One memorable morning, I pedaled to Vista House to see the sunrise over the mighty Columbia River, getting back in time for work. As an Average Joe bike commuter in his 40s, I'd never dreamed I could safely glide out into another world on a network of trails and greenspaces. I was hooked — and got carried away on the Intertwine.
By August, another facet of these greenspaces caught my attention-- blackberry bushes beckoned with ripening new fruit. At first I stopped and filled my bike's waterbottles with fresh fruit, and my family ate them for dessert with ice cream. Days later, I returned with my boy pulling a bike trailer, and we grazed and filled our mouths and every container we owned. We picked quarts and made jam, pies, and pancakes. I joined berry pickers speaking several languages, some boasting of recipes for wine, others making pies, some jam, some using ingenious contraptions for eluding the berry bramble. At a minimum, we'd share a knowing smile of this great, accessible bounty.

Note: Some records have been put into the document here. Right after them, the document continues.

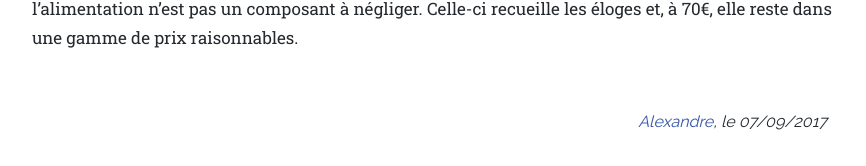
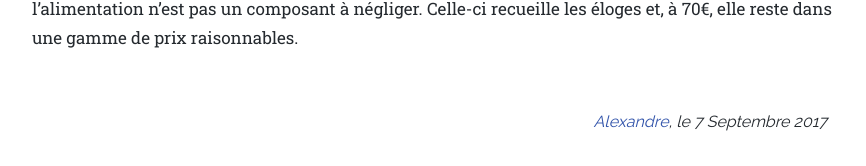
Before and after one commit to matospc/matospc.github.io, a Jekyll site: the page built from _posts/2017-9-7-Config-PC-entre-500-euros-et-800-euros-pour-jouer-en-1080p.md, in a window 1280 px wide and 900 px high, scrolled down 2657 px. Shown: the part 731-897 px from the top of the window, without its empty margins (358-1224 px from the left). Built offline with Jekyll 4.4.1, drawn with Linux system fonts in a browser that asks for light colours.

Commit message:
Date en français et e-mail @matospc.fr en fin d'article.

```diff
--- a/_layouts/post.html
+++ b/_layouts/post.html
@@ -1,6 +1,8 @@
 ---
 layout: default
 ---
+
+{% capture date_fr %}{{ page.date | date: "%-d" }}{% assign m = page.date | date: "%-m" | minus: 1 %} {{ site.data.fr.months[m] }} {{ page.date | date: "%Y" }}{% endcapture %}
 
 <div class="posts">
   <article class="post">
@@ -11,7 +13,7 @@ layout: default
     </div>
 
     <div class="date">
-      <a href="mailto:matospcfr@gmail.com" >Alexandre</a>, le {{ page.date | date: "%d/%m/%Y" }}
+      <a href="mailto:alexandre@matospc.fr" >Alexandre</a>, le {{ date_fr }}
     </div>
 
   </article>
--- a/index.html
+++ b/index.html
@@ -1,6 +1,7 @@
 ---
 layout: default
 ---
+
 
 <div class="posts">
   {% for post in site.posts limit:2 %}
@@ -12,8 +13,10 @@ layout: default
         {{ post.content }}
       </div>
 
+      {% capture date_fr %}{{ post.date | date: "%-d" }}{% assign m = post.date | date: "%-m" | minus: 1 %} {{ site.data.fr.months[m] }} {{ post.date | date: "%Y" }}{% endcapture %}
+
       <div class="date">
-        <a href="mailto:matospcfr@gmail.com" >Alexandre</a>, le {{ post.date | date: "%d/%m/%Y" }}
+        <a href="mailto:alexandre@matospc.fr" >Alexandre</a>, le {{ date_fr }}
       </div>
 
     </article>
```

My freezer now stocked, I still couldn't refuse one last foray for fruit, and asked my four-year-old if he'd join me. “To Springwater? Okay! Can I bring my drum?” And so a plan was made, and we packed up our berry containers, his drumsticks, a little chair and a 5-gallon bucket. I picked berries, while my son provided music for passers-by, monotone renditions of the Beatles or Winnie the Pooh. Strangers walked or biked past, invariably smiling or telling my boy they loved his music. We got our fill of berries and praise and visited with a furry caterpillar before heading home, stopping along the way to reach for a few wild apples as my son stretched as high as he could from atop my shoulders. A perfect end to our summer season.
These Intertwine paths connect us all: to each other as a family, to our diverse community, to the snails and deer and rabbits and caterpillars, to the changing seasons. We shift our gaze from blue screens to evergreens, from the big world to our local world. These accessible, living spaces offer unexpected gifts. All we have to do is to look and to explore.